He noted that individual EU states could quietly freeze foreign bank accounts of Yanukovych supporters to put pressure on him to stop.
But there is no appetite for a high-profile decision at the EU level.
One reason is because the EU is wary of playing into Russia's hands by isolating Ukraine.
EU institutions suspect the Berkut order came from police chiefs loyal to a pro-Russian faction in Yanukovych's circle rather than from the President himself.
EU contacts also noted the pro-EU rallies have been infiltrated by "agents provocateurs," sowing confusion.
"I don't think there will be any sanctions. Nobody wants Ukraine to turn into another Belarus," an EU source told this website, referring to President Alexander Lukashenko's regime, which is peppered by EU bans and freezes, but which shows no sign of reform.

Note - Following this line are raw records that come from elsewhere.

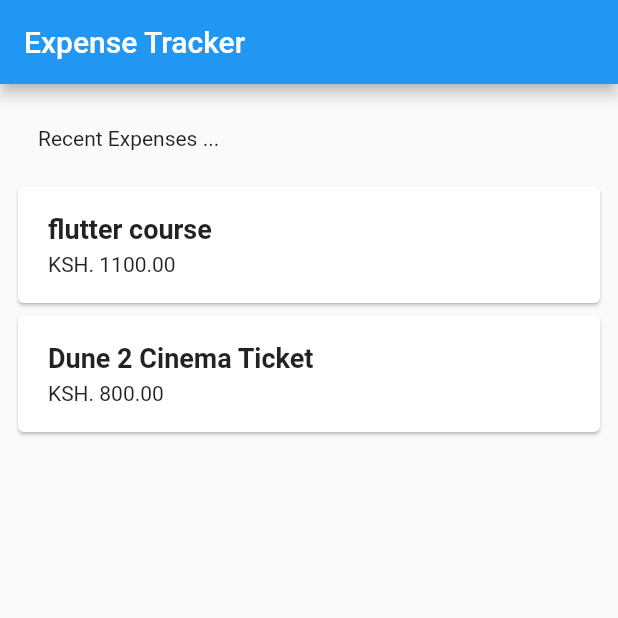
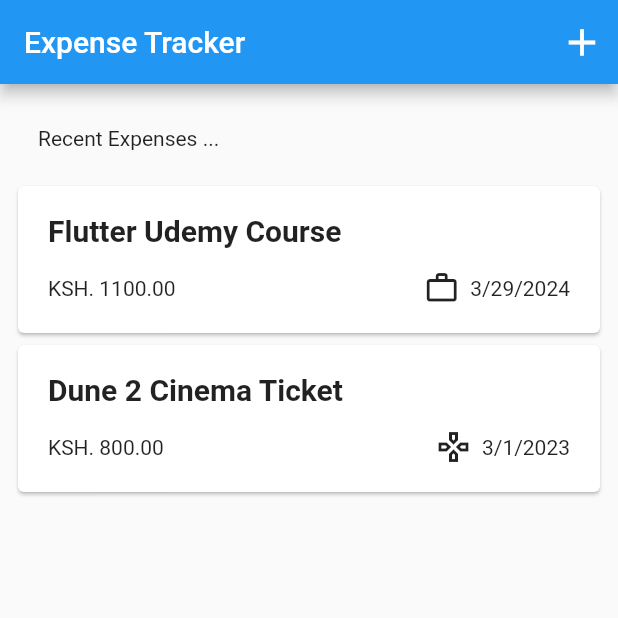
Before and after one commit to notrayo/expense-tracker-app2, a Flutter app: the screen it shows after launch, on a phone screen of 412 x 824 dp, the top half of it. Run offline on Flutter 3.47's test engine with Material 2 defaults, Android fonts, the phone set to English and light mode, and no system bars.

Commit message:
improved look of the cards and added an IconButton on appBar

```diff
--- a/lib/models/expense.dart
+++ b/lib/models/expense.dart
@@ -1,8 +1,19 @@
 import 'package:uuid/uuid.dart';
+import 'package:flutter/material.dart';
+import 'package:intl/intl.dart';
 
 const uuid = Uuid();
 
+final dateFormatter = DateFormat.yMd();
+
 enum Category { food, travel, leisure, work }
+
+const categoryIcons = {
+  Category.food: Icons.fork_left_outlined,
+  Category.travel: Icons.flight_takeoff_outlined,
+  Category.leisure: Icons.gamepad_outlined,
+  Category.work: Icons.work_outline
+};
 
 class Expense {
   final String id;
@@ -19,4 +30,8 @@
       required this.date,
       required this.category})
       : id = uuid.v4();
+
+  String get formattedDate {
+    return dateFormatter.format(date);
+  }
 }
--- a/lib/screens/home.dart
+++ b/lib/screens/home.dart
@@ -14,7 +14,7 @@
 
   final List<Expense> _dummyExpenses = [
     Expense(
-        title: 'flutter course',
+        title: 'Flutter Udemy Course',
         amount: 1100.00,
         date: DateTime.now(),
         category: Category.work),
@@ -30,6 +30,14 @@
     return Scaffold(
       appBar: AppBar(
         title: const Text('Expense Tracker'),
+        actions: [
+          IconButton(
+              onPressed: () {},
+              icon: const Icon(
+                Icons.add,
+                size: 30,
+              ))
+        ],
       ),
       body: Padding(
         padding: const EdgeInsets.all(8.0),
--- a/lib/widgets/expense_item.dart
+++ b/lib/widgets/expense_item.dart
@@ -16,14 +16,26 @@
           children: [
             Text(
               expense.title,
-              style: const TextStyle(fontSize: 18, fontWeight: FontWeight.w700),
+              style: const TextStyle(fontSize: 20, fontWeight: FontWeight.w700),
             ),
             const SizedBox(
-              height: 5,
+              height: 15,
             ),
             Row(
-              children: [Text('KSH. ${expense.amount.toStringAsFixed(2)}')],
-            )
+              children: [
+                Text('KSH. ${expense.amount.toStringAsFixed(2)}'),
+                const Spacer(),
+                Row(
+                  children: [
+                    Icon(categoryIcons[expense.category]),
+                    const SizedBox(
+                      width: 7,
+                    ),
+                    Text(expense.formattedDate)
+                  ],
+                ),
+              ],
+            ),
           ],
         ),
       ),
--- a/pubspec.yaml
+++ b/pubspec.yaml
@@ -37,6 +37,7 @@
   # Use with the CupertinoIcons class for iOS style icons.
   cupertino_icons: ^1.0.2
   uuid: ^4.1.0
+  intl: ^0.18.1
 
 dev_dependencies:
   flutter_test:
```
Also changed, not shown: pubspec.lock.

"The Belarus example has taught us that sanctions don't work," another EU contact said.
The calls for EU punitive measures came at a mass rally in Kiev on Sunday.
Opposition leaders are also calling for a general strike and for snap elections.
One eyewitness in Kiev on Sunday told EUobserver there were "well in excess of 100,000, maybe more than 200,000" people at the pro-EU demo.
Some Polish VIPs - including former PM Jaroslaw Kaczynski and former European Parliament chief Jerzy Buzek - took part in the event.
It began peacefully.
But a group of demonstrators broke into Kiev city hall at about 2pm local time.
Others clashed with police outside a presidential building.
Some threw molotov cocktails, with reports saying dozens of policemen and protesters ended up in hospital. Foreign journalists also got hurt.
A few thousand people erected barricades at a central square in Kiev overnight.
Protesters began a new march in the government district on Monday demanding that the leadership steps down.
Meanwhile, Yanukovych has called a meeting of his security council, prompting concerns he will declare a state of emergency.
He has also said he will go to Moscow to discuss a new "roadmap" for Russia-Ukraine relations.
Several EU diplomats voiced amazement at the size of Sunday's protests.
They noted that orthodox priests have come out in support of the rallies, in an unusual development.
Contacts said Yanukovych has underestimated the scale of anti-government feeling provoked by his EU decision.
One EU source noted he will find it hard to quash dissent by force even if he wants to.
"You can see from his reaction [to Saturday's police beatings] that he does not feel fully in control of the country. In a place such as Belarus, when police go in to crack heads, Lukashenko always backs them, even if they go too far," the contact said.